IMF on the global economy: Much to worry about! IMF on the global economy: Much to worry about!

Large US corporations, known as Corporate America, are over-borrowing, ignoring warnings from the Fed and Jerome Powell.

Although the recent rise in bond yields cooled the market for a short while, the pace of borrowing appears to be accelerating.

Executives are not getting the Fed's message

As Bloomberg's Olivia Raimonde reports, for the past 18 months, Fed Chairman Jerome Powell has been frantically trying to break Americans' borrowing and spending habits because it's critical to the Fed's fight against inflation. But senior executives, CEOs and CFOs across the country are not getting the message.

Not only is corporate America showing little appetite to pay down debt that has become more expensive after 11 rate hikes, but many are piling more on their books by borrowing cash from bond markets to improve operations, expand their businesses and raise funds.

Since the first rate hike in early 2022, investment-grade companies such as Pfizer and Meta, which have played an ever-growing role in driving the US economy, have added more than half a trillion dollars in net debt, according to data compiled by Bloomberg Intelligence. Even companies with weaker finances, those rated below investment grade, are increasing their debt again this year after rescaling in 2022.

According to Edward Altman, professor emeritus of finance at New York University's Stern School of Business, this is a reflection of how ingrained the pattern of borrowing and spending has become in Corporate America during a two-decade period when Fed policymakers pegged benchmark interest rates near zero.

A habit from the years of making easy money

Many of today's balance sheet managers started their careers in the easy money years, and Altman says that makes it even harder to break out of that mindset. "For them, it's 'Corporate Finance 101,'" Altman says.

While all the buzz on Wall Street is that the Fed's rate hike campaign is essentially over, the debt boom signals that Powell may need to keep interest rates higher to curb this behavior. The rise in benchmark 10-year bond yields over the past two weeks, which has cooled the pressure to sell debt for now, is a sign that investors may now be waking up to this reality.

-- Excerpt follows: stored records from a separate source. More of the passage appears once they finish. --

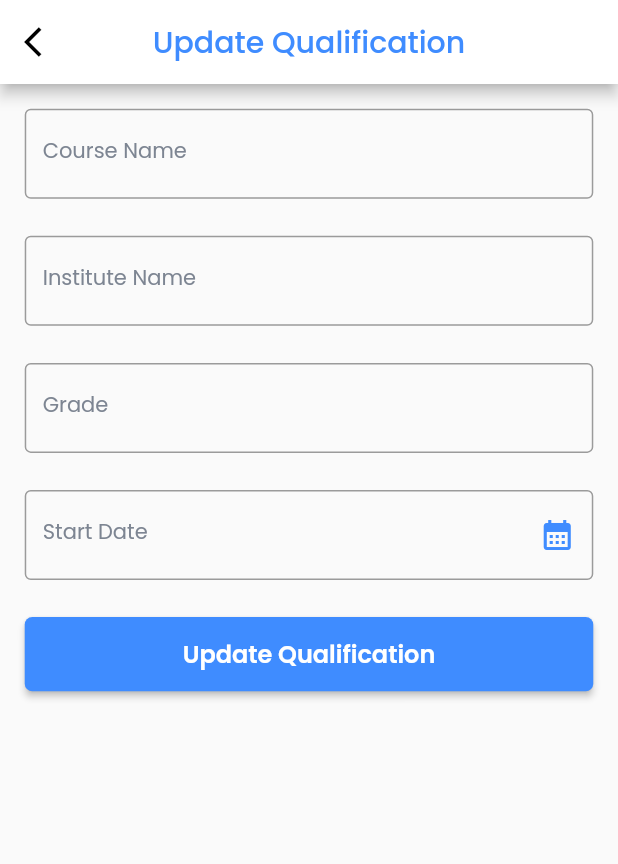
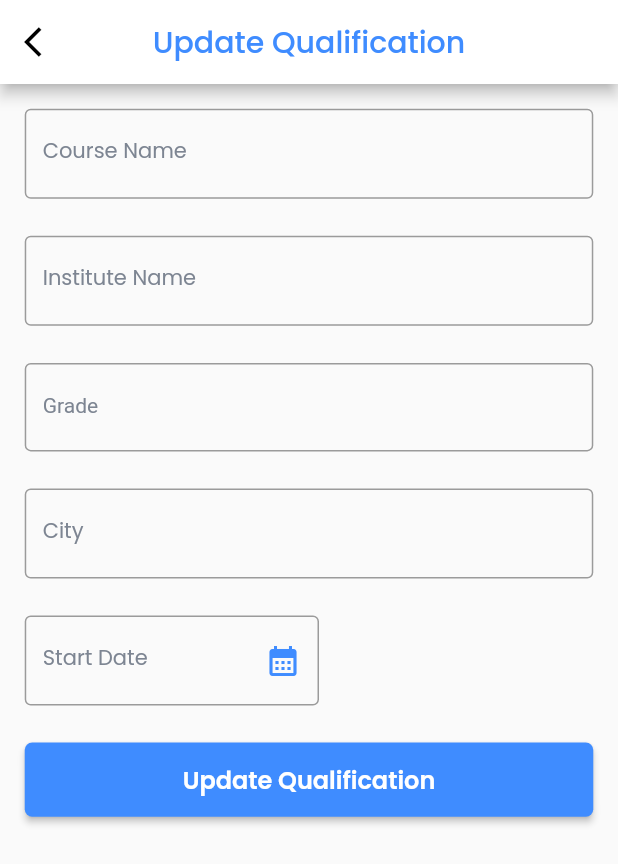
Before and after one commit to falguni-androidster/versa_tribe, a Flutter app: the EditQualificationScreen screen opened directly with empty values, on a phone screen of 412 x 824 dp. Shown: the top 864 px of the screen. Run offline on Flutter 3.47's test engine with Material 2 defaults, Android fonts, the phone set to English and light mode, and no system bars; our stand-ins replace connectivity, flutter_svg, shared_preferences, timeline_tile; accounts and stored records are empty.

Commit message:
Edit Qualification Screen

```diff
--- a/lib/Screens/PersonDetails/edit_qualification_screen.dart
+++ b/lib/Screens/PersonDetails/edit_qualification_screen.dart
@@ -10,31 +10,35 @@ import '../../Providers/date_provider.dart';
 import '../../Providers/person_details_provider.dart';
 
 class EditQualificationScreen extends StatefulWidget {
+
   final String? courseName;
   final String? institute;
   final String? grade;
+  final String? city;
   final String? yop;
   final int? pqID;
 
-  const EditQualificationScreen(
-      {super.key,
+  const EditQualificationScreen({
+    super.key,
     required this.courseName,
     required this.institute,
     required this.grade,
+    required this.city,
     required this.yop,
     required this.pqID});
 
   @override
-  State<EditQualificationScreen> createState() =>
-      _EditQualificationScreenState();
+  State<EditQualificationScreen> createState() => _EditQualificationScreenState();
 }
 
 class _EditQualificationScreenState extends State<EditQualificationScreen> {
+
   final _formKey = GlobalKey<FormState>();
 
   TextEditingController courseController = TextEditingController();
   TextEditingController instituteController = TextEditingController();
   TextEditingController gradeController = TextEditingController();
+  TextEditingController cityController = TextEditingController();
   TextEditingController yopController = TextEditingController();
 
   dynamic provider;
@@ -43,8 +47,7 @@ class _EditQualificationScreenState extends State<EditQualificationScreen> {
   @override
   void initState() {
     provider = Provider.of<SearchCourseProvider>(context, listen: false);
-    providerInstitute =
-        Provider.of<SearchInstituteProvider>(context, listen: false);
+    providerInstitute = Provider.of<SearchInstituteProvider>(context, listen: false);
     provider.courseList.clear();
     providerInstitute.instituteList.clear();
     // TODO: implement initState
@@ -53,19 +56,21 @@ class _EditQualificationScreenState extends State<EditQualificationScreen> {
     if (courseController.text == "" &&
         instituteController.text == "" &&
         gradeController.text == "" &&
+        cityController.text == "" &&
         yopController.text == "") {
       courseController.text = widget.courseName.toString();
       instituteController.text = widget.institute.toString();
       gradeController.text = widget.grade.toString();
+      cityController.text = widget.city.toString();
       yopController.text = widget.yop.toString();
     }
   }
 
   @override
   Widget build(BuildContext context) {
+
     final provider = Provider.of<SearchCourseProvider>(context, listen: false);
-    final providerInstitute =
-        Provider.of<SearchInstituteProvider>(context, listen: false);
+    final providerInstitute = Provider.of<SearchInstituteProvider>(context, listen: false);
     var size = MediaQuery.of(context).size;
 
     return Scaffold(
@@ -82,8 +87,7 @@ class _EditQualificationScreenState extends State<EditQualificationScreen> {
           ),
           centerTitle: true,
           title: const Text(CustomString.editQualification,
-              style: TextStyle(
-                  color: CustomColors.kBlueColor, fontFamily: 'Poppins'))),
+              style: TextStyle(color: CustomColors.kBlueColor, fontFamily: 'Poppins'))),
       body: SingleChildScrollView(
         child: Form(
           key: _formKey,
@@ -94,8 +98,7 @@ class _EditQualificationScreenState extends State<EditQualificationScreen> {
               crossAxisAlignment: CrossAxisAlignment.start,
               children: [
                 /// Course name
-                Selector<PersonQualificationProvider,
-                        List<PersonQualificationModel>>(
+                Selector<PersonQualificationProvider,List<PersonQualificationModel>>(
                     selector: (_, val) => val.personQl,
                     builder: (context, personQl, child) {
                       return TextFormField(
@@ -112,31 +115,26 @@ class _EditQualificationScreenState extends State<EditQualificationScreen> {
                               ApiConfig.searchCourse(
                                   context: context, courseString: value);
                               provider.courseList.clear();
+                              provider.setVisible(true);
+                            }else{
+                              provider.setVisible(false);
                             }
                             provider.courseList.clear();
-                            provider.setVisible(true);
                           },
                           decoration: const InputDecoration(
                               labelText: CustomString.courseName,
-                              labelStyle: TextStyle(
-                                  color: CustomColors.kLightGrayColor,
-                                  fontSize: 14,
-                                  fontFamily: 'Poppins')),
-                          style: const TextStyle(
-                              color: CustomColors.kBlackColor,
-                              fontSize: 14,
-                              fontFamily: 'Poppins'));
+                              labelStyle: TextStyle(color: CustomColors.kLightGrayColor, fontSize: 14, fontFamily: 'Poppins')),
+                          style:
+                          const TextStyle(color: CustomColors.kBlackColor, fontSize: 14 , fontFamily: 'Poppins'));
                     }),
-
                 Consumer<SearchCourseProvider>(builder: (context, val, child) {
-                  return ListView.builder(
+                  return val.visible == true
+                      ? ListView.builder(
                       shrinkWrap: true,
                       itemCount: val.courseList.length,
                       itemBuilder: (context, index) {
-                        debugPrint(
-                            "--------->${val.courseList[index].couName}");
-                        return val.visible == true
-                            ? InkWell(
+                        debugPrint("Course name search--------->${val.courseList[index].couName}");
+                        return InkWell(
                           child: Card(
                             shadowColor: CustomColors.kBlueColor,
                             elevation: 3,
@@ -149,8 +147,7 @@ class _EditQualificationScreenState extends State<EditQualificationScreen> {
                                 child: Text(
                                     '${val.courseList[index].couName}',
                                     style: const TextStyle(
-                                              color: CustomColors
-                                                  .kLightGrayColor,fontFamily: 'Poppins'))),
+                                        color: CustomColors.kLightGrayColor, fontFamily: 'Poppins'))),
                           ),
                           onTap: () async {
                             courseController.text =
@@ -158,9 +155,8 @@ class _EditQualificationScreenState extends State<EditQualificationScreen> {
                                     courseController.text;
                             val.setVisible(false);
                           },
-                              )
-                            : Container();
-                      });
+                        );
+                      }):Container();
                 }),
 
                 SizedBox(height: size.height * 0.03),
@@ -180,26 +176,26 @@ class _EditQualificationScreenState extends State<EditQualificationScreen> {
                         ApiConfig.searchInstitute(
                             context: context, instituteString: value);
                         providerInstitute.instituteList.clear();
+                        providerInstitute.setVisible(true);
+                      }else{
+                        providerInstitute.setVisible(false);
                       }
                       providerInstitute.instituteList.clear();
-                      providerInstitute.setVisible(true);
                     },
                     decoration: const InputDecoration(
                         labelText: CustomString.instituteName,
                         labelStyle: TextStyle(
                             color: CustomColors.kLightGrayColor, fontSize: 14, fontFamily: 'Poppins')),
                     style: const TextStyle(color: CustomColors.kBlackColor, fontSize: 14, fontFamily: 'Poppins')),
-
                 Consumer<SearchInstituteProvider>(
                     builder: (context, val, child) {
-                  return ListView.builder(
+                      return val.visible == true
+                          ? ListView.builder(
                           shrinkWrap: true,
                           itemCount: val.instituteList.length,
                           itemBuilder: (context, index) {
-                        debugPrint(
-                            "INSTITUTE--------->${val.instituteList[index].instName}");
-                        return val.visible == true
-                            ? InkWell(
+                            debugPrint("institute name search--------->${val.instituteList[index].instName}");
+                            return InkWell(
                               child: Card(
                                 shadowColor: CustomColors.kBlueColor,
                                 elevation: 3,
@@ -211,8 +207,7 @@ class _EditQualificationScreenState extends State<EditQualificationScreen> {
                                     alignment: Alignment.centerLeft,
                                     child: Text(
                                         '${val.instituteList[index].instName}',
-                                          style: const TextStyle(
-                                              color: CustomColors.kLightGrayColor,fontFamily: 'Poppins'))),
+                                        style: const TextStyle(color: CustomColors.kLightGrayColor, fontFamily: 'Poppins'))),
                               ),
                               onTap: () async {
                                 instituteController.text =
@@ -220,9 +215,8 @@ class _EditQualificationScreenState extends State<EditQualificationScreen> {
                                         instituteController.text;
                                 val.setVisible(false);
                               },
-                              )
-                            : Container();
-                      });
+                            );
+                          }): Container();
                     }),
 
                 SizedBox(height: size.height * 0.03),
@@ -240,13 +234,33 @@ class _EditQualificationScreenState extends State<EditQualificationScreen> {
                     decoration: const InputDecoration(
                         labelText: CustomString.grade,
                         labelStyle: TextStyle(
+                            color: CustomColors.kLightGrayColor, fontSize: 14)),
+                    style: const TextStyle(color: CustomColors.kBlackColor)),
+
+                SizedBox(height: size.height * 0.03),
+
+                /// City
+                TextFormField(
+                    controller: cityController,
+                    validator: (value) {
+                      if (value!.isEmpty) {
+                        return CustomString.cityRequired;
+                      } else {
+                        return null;
+                      }
+                    },
+                    decoration: const InputDecoration(
+                        labelText: CustomString.city,
+                        labelStyle: TextStyle(
                             color: CustomColors.kLightGrayColor, fontSize: 14, fontFamily: 'Poppins')),
                     style: const TextStyle(color: CustomColors.kBlackColor, fontSize: 14, fontFamily: 'Poppins')),
 
                 SizedBox(height: size.height * 0.03),
 
                 /// Year Of Passing
-                TextFormField(
+                SizedBox(
+                  width: size.width / 2.1,
+                  child: TextFormField(
                     validator: (value) {
                       if (value!.isEmpty) {
                         return CustomString.passingDateRequired;
@@ -260,7 +274,7 @@ class _EditQualificationScreenState extends State<EditQualificationScreen> {
                     decoration: const InputDecoration(
                       labelText: CustomString.startDate,
                       labelStyle: TextStyle(
-                        color: CustomColors.kLightGrayColor, fontSize: 14,fontFamily: 'Poppins'),
+                          color: CustomColors.kLightGrayColor, fontSize: 14, fontFamily: 'Poppins'),
                       suffixIcon: Icon(
                         Icons.calendar_month,
                         color: CustomColors.kBlueColor,
@@ -272,6 +286,7 @@ class _EditQualificationScreenState extends State<EditQualificationScreen> {
                     onTap: () async {
                       _showDatePicker(context: context);
                     },
+                  ),
                 ),
 
                 SizedBox(height: size.height * 0.03),
@@ -289,6 +304,7 @@ class _EditQualificationScreenState extends State<EditQualificationScreen> {
                               courseName: courseController.text,
                               instituteName: instituteController.text,
                               grade: gradeController.text,
+                              city: cityController.text,
                               yop: yopController.text);
                         } else {
                           return;
@@ -343,12 +359,9 @@ class _EditQualificationScreenState extends State<EditQualificationScreen> {
     );
 
     if (pickedDate != null) {
-      debugPrint(
-          "PickedData-------->$pickedDate"); //pickedDate output format => 2021-03-10 00:00:00.000
-      String formatYopDate = DateFormat('yyyy-MM-dd')
-          .format(pickedDate); // we also use "dd-MM-yyyy" format or may more..
-      debugPrint(
-          "FormattedData----->$formatYopDate"); //formatted date output using intl package =>  2021-03-16
+      debugPrint("PickedData-------->$pickedDate"); //pickedDate output format => 2021-03-10 00:00:00.000
+      String formatYopDate = DateFormat('yyyy-MM-dd').format(pickedDate); // we also use "dd-MM-yyyy" format or may more..
+      debugPrint("FormattedData----->$formatYopDate"); //formatted date output using intl package =>  2021-03-16
       provider.setYopDate(formatYopDate); //set output date to TextField value.
       yopController.text = provider.yopDateInput;
     } else {}
```
Lines whose indentation alone changed are shown as unchanged.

Risks and bankruptcies

The risk, of course, is that Powell goes too far and plunges the economy into a 'recession', felt most acutely by debt-ridden companies. According to BI data, indicators of the financial health of investment grade companies have entered a deterioration phase. Between the end of March 2022 and mid-2023, leverage ratios increased while a key indicator of their ability to pay, known as interest coverage, declined, the data show.

For less creditworthy businesses, this tension increases faster. In some corners of speculative-grade debt markets, such as real estate and retail, defaults are on the rise. Well-known companies such as Bed Bath & Beyond and Party City are among more than 150 companies filing for bankruptcy this year that owe at least $50 million, according to data compiled by Bloomberg.

The urge to borrow continues

While extremely rare, corporate turmoil is possible, even among investment grade companies. Silicon Valley Bank's failure in March after a rise in interest rates triggered an influx of deposits is a good example.

Given the extreme nature of the borrowing frenzy over the past 10 years, Hans Mikkelsen, managing director of credit strategy at TD Securities, says it is likely that further meltdowns are lurking in normally safe corners of the market, adding: "Things have to explode. Years of loose monetary policy meant that 'the amount of risk-taking was excessive'."

The corporate borrowing spree of the past 18 months appears to have been mostly a North American phenomenon. Investment borrowers in Europe have added a relatively much smaller amount of net debt over that time, at $150 billion, according to BI data. In Asia, net borrowing has fallen by about $70 billion.

It is true that the Fed has had some success in reining in American spending in certain sectors of the economy. This can be seen in the decline in the leveraged loan market, which finances mergers and acquisitions, and the decline in mortgages and other consumer loans. But overall, the impulse to borrow shows little sign of wavering. The rise in long-term bond yields over the last couple of months has been a